Across the listing below, how many lines include the word "подклассе"? The answer is that number, with nothing added.

------ DATASET CONTENT

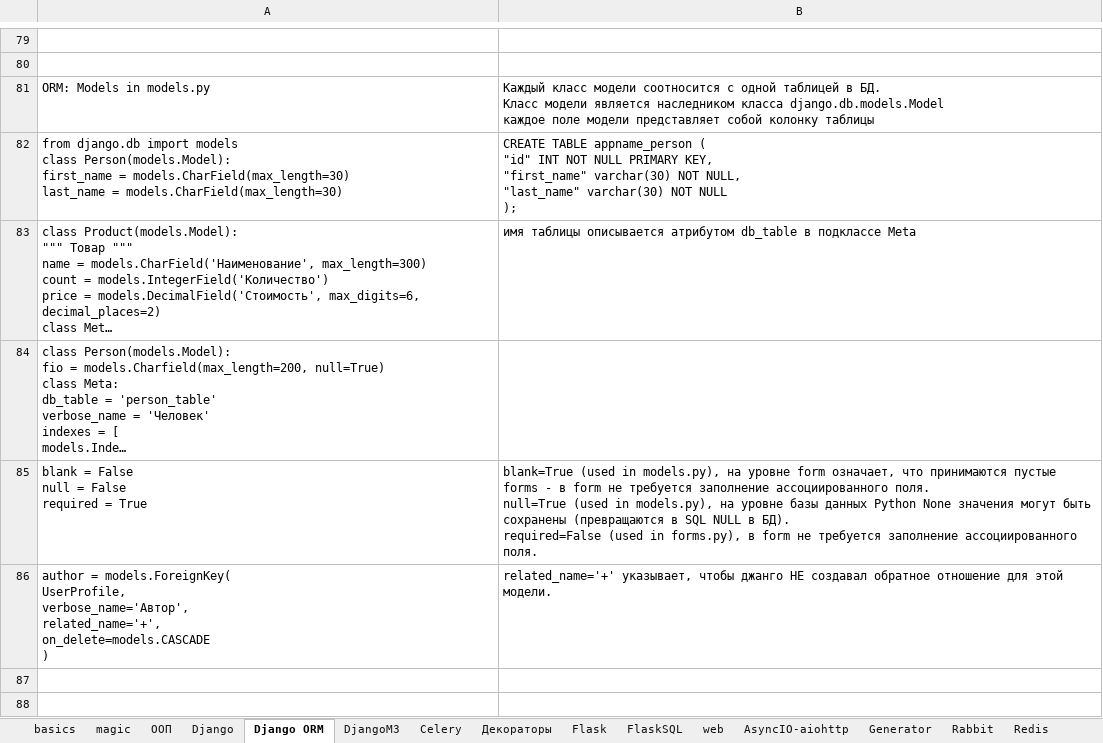
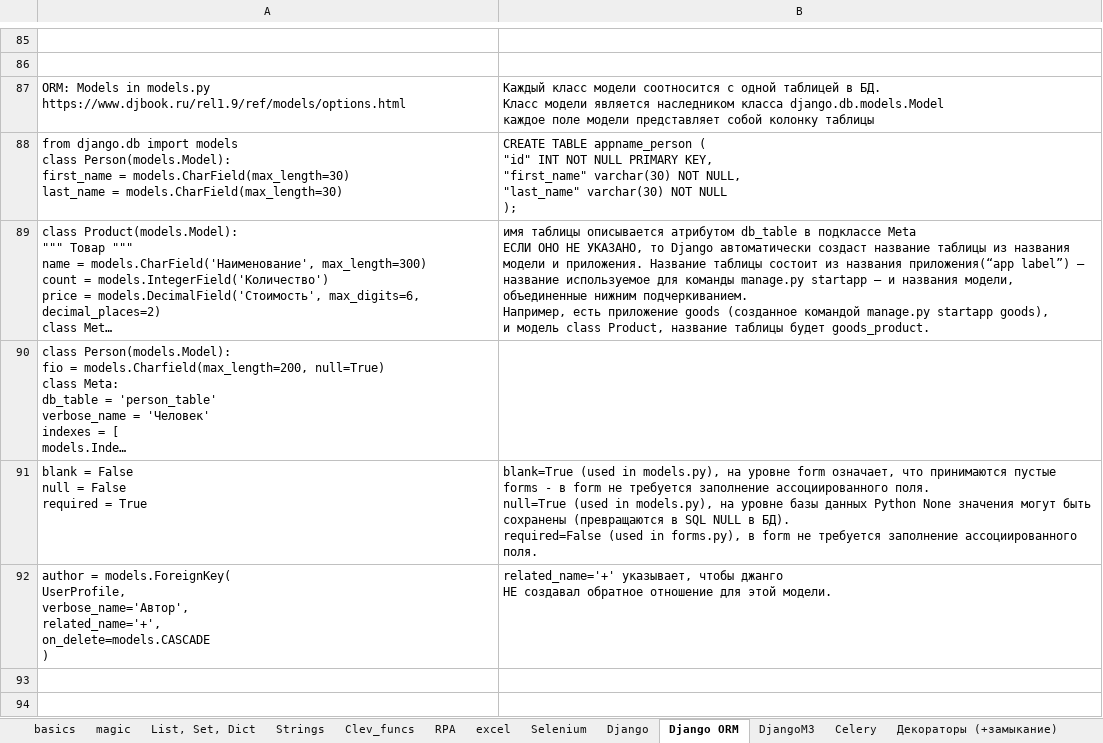
Before and after one commit to Antohnio123/HandshakesFastApi, an Excel workbook: Elegant_Python.xlsx, sheet Django ORM, drawn as a sheet; only a part is shown, gaps mark what is left out; long unchanged cells end in …; values as stored, in another font and other column widths than the file's, no cell formats; addresses are those after the commit; ↵ is a line break in a cell; the diff covers the shown part only; the diff names each change by its address in the sheet, - before the commit and + after, or states it on an @@ line.

```diff
--- a/Elegant_Python.xlsx (sheet Django ORM)
+++ b/Elegant_Python.xlsx (sheet Django ORM)
-sheet tab: ООП
-sheet tab: Декораторы
+sheet tab: RPA
+sheet tab: Декораторы (+замыкание)
-A87: …in models.py
+A87: …in models.py ↵ https://www.djbook.ru/rel1.9/ref/models/options.html
-B89: …подклассе Meta
+B89: …подклассе Meta ↵ ЕСЛИ ОНО НЕ УКАЗАНО, то Django автоматически создаст название таблицы из названия модели и приложения. Название таблицы состоит из названия приложения(“app label”) – название используемое для команды manage.py startapp – и названия модели, объединенные нижним подчеркиванием. ↵ Например, есть приложение goods (созданное командой manage.py startapp goods), ↵ и модель class Product, название таблицы будет goods_product.
-B92: …этой модели.
+B92: …этой модели.
```
Also changed, not shown: 13 added rows, 3 removed rows and 16 edited cells elsewhere in this sheet, sheet Django, sheet basics, sheet Clev_funcs, sheet magic, sheet List, Set, Dict, sheet word, 5 more sheets, other sheet tabs, cell formats, 13 other files.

------------

ANSWER TO THIS TASK: 2